Seems easy, right? But you'd be surprised how many girls can't handle it. Not me.
I started traveling and performing these shows as a featured performer almost two years ago, and I haven't taken a break since, because I love it so much! About twice a month I go everywhere–the Midwest, the East Coast, the South, the West–to dance on stage, sign photos and DVD'S, and give private lap dances. I consider this a vacation–or at least the reward I get in return for making adult films. And it's a way to stay close to my roots: I was involved in hip-hop and jazz dancing while in elementary and middle school, and I started my adult career as a stripper at a club called Silver Reign in West Los Angeles (yep, my professional name is inspired from it).
I've got the routine down so I can continue to work in films during the week, but then get away on the weekends for dancing. Since I'm still in school and working making movies, I always make sure my agent makes the flights compatible with my class and shoot schedule.

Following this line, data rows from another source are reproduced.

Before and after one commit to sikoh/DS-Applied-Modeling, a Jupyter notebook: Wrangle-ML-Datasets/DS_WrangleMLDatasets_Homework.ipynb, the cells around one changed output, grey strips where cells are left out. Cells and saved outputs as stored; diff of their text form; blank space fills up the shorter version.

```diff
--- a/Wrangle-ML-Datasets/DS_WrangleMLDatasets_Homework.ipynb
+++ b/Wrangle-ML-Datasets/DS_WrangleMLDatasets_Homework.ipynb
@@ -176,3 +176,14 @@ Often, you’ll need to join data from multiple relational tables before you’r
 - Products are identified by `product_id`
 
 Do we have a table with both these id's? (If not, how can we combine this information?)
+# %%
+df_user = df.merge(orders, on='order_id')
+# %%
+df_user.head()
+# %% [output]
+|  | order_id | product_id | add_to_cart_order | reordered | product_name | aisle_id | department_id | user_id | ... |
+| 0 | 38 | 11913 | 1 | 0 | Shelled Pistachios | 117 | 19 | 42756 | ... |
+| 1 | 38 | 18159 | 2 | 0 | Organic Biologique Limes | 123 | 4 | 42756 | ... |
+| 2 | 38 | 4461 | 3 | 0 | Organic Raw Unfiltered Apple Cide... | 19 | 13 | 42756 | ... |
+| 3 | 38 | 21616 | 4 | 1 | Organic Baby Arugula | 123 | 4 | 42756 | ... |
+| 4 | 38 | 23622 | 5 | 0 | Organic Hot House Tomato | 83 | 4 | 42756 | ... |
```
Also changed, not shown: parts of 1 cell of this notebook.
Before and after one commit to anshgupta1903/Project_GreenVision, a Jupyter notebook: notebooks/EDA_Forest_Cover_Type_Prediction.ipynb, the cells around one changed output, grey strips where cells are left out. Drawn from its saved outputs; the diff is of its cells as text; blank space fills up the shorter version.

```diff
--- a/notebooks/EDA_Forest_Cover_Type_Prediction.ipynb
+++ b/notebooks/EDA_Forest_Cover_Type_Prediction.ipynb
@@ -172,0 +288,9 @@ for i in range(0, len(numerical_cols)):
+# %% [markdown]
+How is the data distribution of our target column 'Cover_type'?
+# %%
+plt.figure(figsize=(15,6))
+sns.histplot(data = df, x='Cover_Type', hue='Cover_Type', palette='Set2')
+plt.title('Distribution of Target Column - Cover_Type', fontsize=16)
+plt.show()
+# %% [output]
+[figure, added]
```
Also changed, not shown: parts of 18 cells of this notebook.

I'll pack my bags full of goodies: DVD's, 8×10 glossies, markers, posters and more. I also prepare for my dancing depending on where I'm going, custom-tailoring my song set and costumes to regional tastes. For instance, if I'm going to Pittsburgh, I'll be wearing the black-and-gold of the Steelers.
But I also like to put my own personal touch: My favorite routines involve cowboy, cheerleader, or military outfits; for music, Kid Rock, Lynyrd Skynyrd, or even Lenny Kravitz and Too Short. I'll bring cherries and whipped cream on stage and make a big mess all over myself–if I'm feeling really wild, I will bring candles and pour the hot wax all over my body. I ride people around, pull women on stage and really get in everyone's faces, literally and figuratively. Most importantly I always interact with the audience and make sure that they all know I love my job and that I'm there for their pleasure.
It wasn't always this easy. My first offer to dance outside of my home clubs was at the Gold Club Centerfolds in Sacramento. Although I had experience being a house dancer in many strip joints, I didn't realize what was involved for putting on a show–after all, the usual gig is about two shows a night at about four songs a set. Doesn't seem like much, right? But such a simple thing intimidated me. Why did the club want to fly me out there to dance for about 20 minutes a night on stage and hang out with fans? I realized that the clubs wanted to draw a crowd with my name. Unfortunately, when I started doing these shows I had not made a ton of movies, and I did not have a big name, so there was even more pressure for me to draw in crowds–the last thing a girl wants is an empty room.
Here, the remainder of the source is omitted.